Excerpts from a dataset
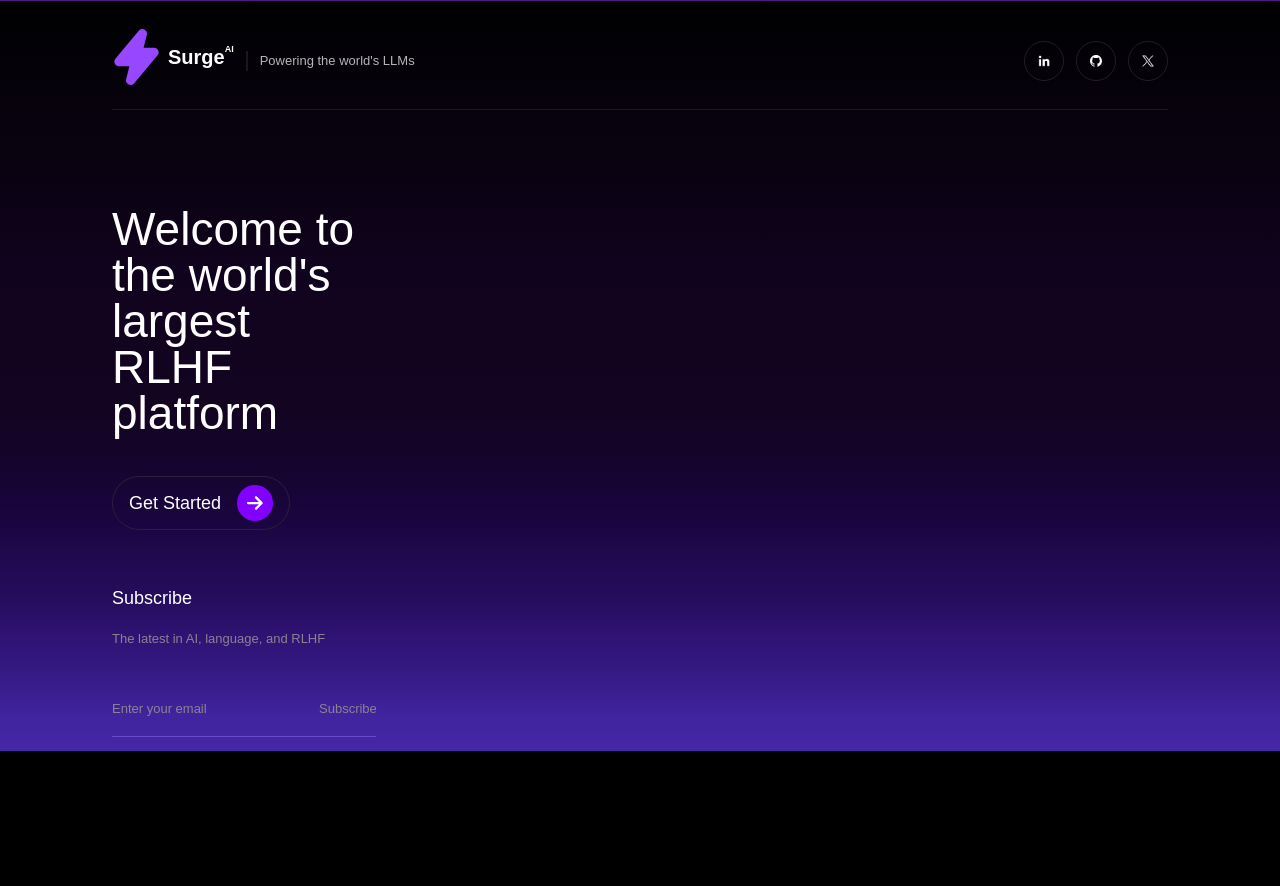
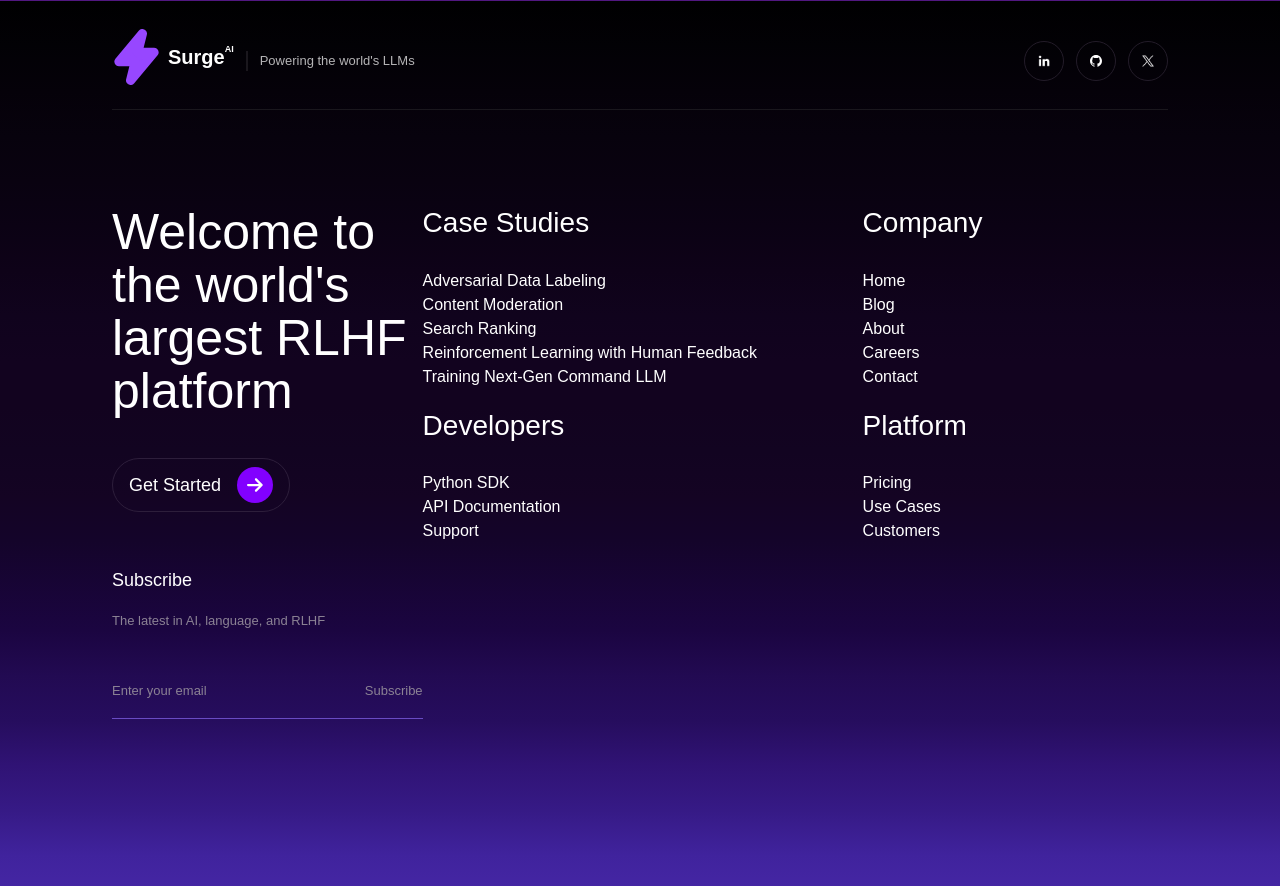
Before and after one commit to viki-do/expert-octo-enigma, a React (Vite) app: page / in a window 1280 px wide. Shown: the part 6960-7846 px from the top of the page. Before the commit the page ends 7711 px from the top, so only its background shows below. Built offline with nearby package versions, Linux system fonts and the light colour scheme.

Commit message:
currently the best version of the footer component

```diff
--- a/src/components/Footer.jsx
+++ b/src/components/Footer.jsx
@@ -15,9 +15,9 @@ const Footer = () => {
   };
 
   return (
-    <div className=" h-[750px] bg-custom-gradient flex flex-col lg:px-28">
+    <div className="bg-custom-gradient flex flex-col lg:h-[900px] lg:px-28">
       <div className="flex flex-col w-full lg:flex-row lg:justify-between items-center lg:pt-7 pt-20">
-        <div className="flex lg:flex-row lg:items-center flex-col ">
+        <div className="flex lg:flex-row lg:items-center flex-col">
           <div className="flex flex-row items-center justify-center pb-2">
             <img src="/assets/icons/thunder.svg" alt="logo" className="h-14 w-14" />
             <a href="#" className="font-bold text-3xl lg:text-lg text-[#FEFEFE]" aria-label="Home">
@@ -44,8 +44,9 @@ const Footer = () => {
 
       <div className="flex h-[1px] bg-[#1A171D] my-12 lg:my-4"></div>
 
-      <div className="flex flex-col lg:w-3/12 lg:pt-20">
-        <h2 className="px-10 text-center text-3xl2 font-medium text-white pb-10 lg:text-left lg:px-0">
+      <div className="flex flex-col lg:flex-row">
+        <div className="flex flex-col lg:w-5/12 lg:pt-20">
+          <h2 className="px-10 text-center text-3xl lg:text-4xl font-medium text-white pb-10 lg:text-left lg:px-0">
             Welcome to <br /> the world's largest RLHF platform
           </h2>
           <div className="flex justify-center lg:justify-start flex-col items-center lg:items-start">
@@ -62,13 +63,13 @@ const Footer = () => {
               </span>
             </a>
             <p className="text-white text-3xl pb-5 lg:text-md">Subscribe</p>
-          <p className="text-[#8B8294] text-lg2 lg:text-sm">The latest in AI, language, and RLHF</p>
+            <p className="text-[#8B8294] text-lg lg:text-sm">The latest in AI, language, and RLHF</p>
           </div>
           <div className="flex justify-between px-5 mt-7 h-24 lg:px-0 lg:mt-3 lg:h-[76px]">
-          <div className="flex flex-col ">
+            <div className="flex flex-col">
               <p
-              className={`pb-3 ${
-                isFocused ? 'text-white text-lg pt-0' : 'text-[#8B8294] text-lg2 pt-10'
+                className={`pb-3 lg:pb-4 ${
+                  isFocused ? 'text-white text-lg pt-0' : 'text-[#8B8294] text-lg pt-10'
                 } hover:text-white lg:text-sm`}
                 onClick={handleFocusInput}
               >
@@ -82,7 +83,9 @@ const Footer = () => {
                 value={email}
                 onChange={(e) => setEmail(e.target.value)}
                 className={`bg-transparent border-none outline-none caret-white placeholder-[#8B8294] ${
-                email || isFocused ? 'text-lg placeholder:text-lg' : 'text-base placeholder:text-base'
+                  email || isFocused
+                    ? 'text-lg lg:text-base placeholder:text-lg placeholder:lg:text-base'
+                    : 'text-base placeholder:text-base'
                 } text-white`}
                 onFocus={() => setIsFocused(true)}
                 onBlur={() => {
@@ -93,13 +96,7 @@ const Footer = () => {
               />
             </div>
             <div className="flex flex-col pt-10">
-            <p
-              className={`${
-                isFocused ? 'text-white' : 'text-[#8B8294]'
-              } text-lg2 lg:text-sm`}
-            >
-              Subscribe
-            </p>
+              <p className={`${isFocused ? 'text-white' : 'text-[#8B8294]'} text-lg lg:text-sm`}>Subscribe</p>
             </div>
           </div>
 
@@ -108,9 +105,43 @@ const Footer = () => {
               isFocused ? 'h-[2px] bg-white' : 'h-[1px] bg-[#694BC3]'
             } transition-all duration-300 mx-5 lg:mx-0`}
           ></div>
+        </div>
 
+        <div className="flex flex-col lg:w-full mt-20">
+          <div className="lg:flex text-white">
+            <div className="flex flex-col lg:mr-10 lg:w-[400px] pb-5">
+              <h3 className="text-2xl pb-7">Case Studies</h3>
+              <p>Adversarial Data Labeling</p>
+              <p>Content Moderation</p>
+              <p>Search Ranking</p>
+              <p>Reinforcement Learning with Human Feedback</p>
+              <p>Training Next-Gen Command LLM</p>
             </div>
-      <div className="bg-blue-200"></div>
+            <div className="flex flex-col">
+              <h3 className="text-2xl pb-7">Company</h3>
+              <p>Home</p>
+              <p>Blog</p>
+              <p>About</p>
+              <p>Careers</p>
+              <p>Contact</p>
+            </div>
+          </div>
+          <div className="lg:flex text-white">
+            <div className="flex flex-col lg:mr-10 lg:w-[400px] pb-5">
+              <h3 className="text-2xl pb-7">Developers</h3>
+              <p>Python SDK</p>
+              <p>API Documentation</p>
+              <p>Support</p>
+            </div>
+            <div className="flex flex-col">
+              <h3 className="text-2xl pb-7">Platform</h3>
+              <p>Pricing</p>
+              <p>Use Cases</p>
+              <p>Customers</p>
+            </div>
+          </div>
+        </div>
+      </div>
     </div>
   );
 };
```
Also changed, not shown: public/assets/icons/arrowDown.svg (added). Lines whose indentation alone changed are shown as unchanged.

Task instructions
Where does the string "Subscribe" occur in the data above? Copy every line that holds it.

Response to the exercise
             <p className="text-white text-3xl pb-5 lg:text-md">Subscribe</p>
-              Subscribe
+              <p className={`${isFocused ? 'text-white' : 'text-[#8B8294]'} text-lg lg:text-sm`}>Subscribe</p>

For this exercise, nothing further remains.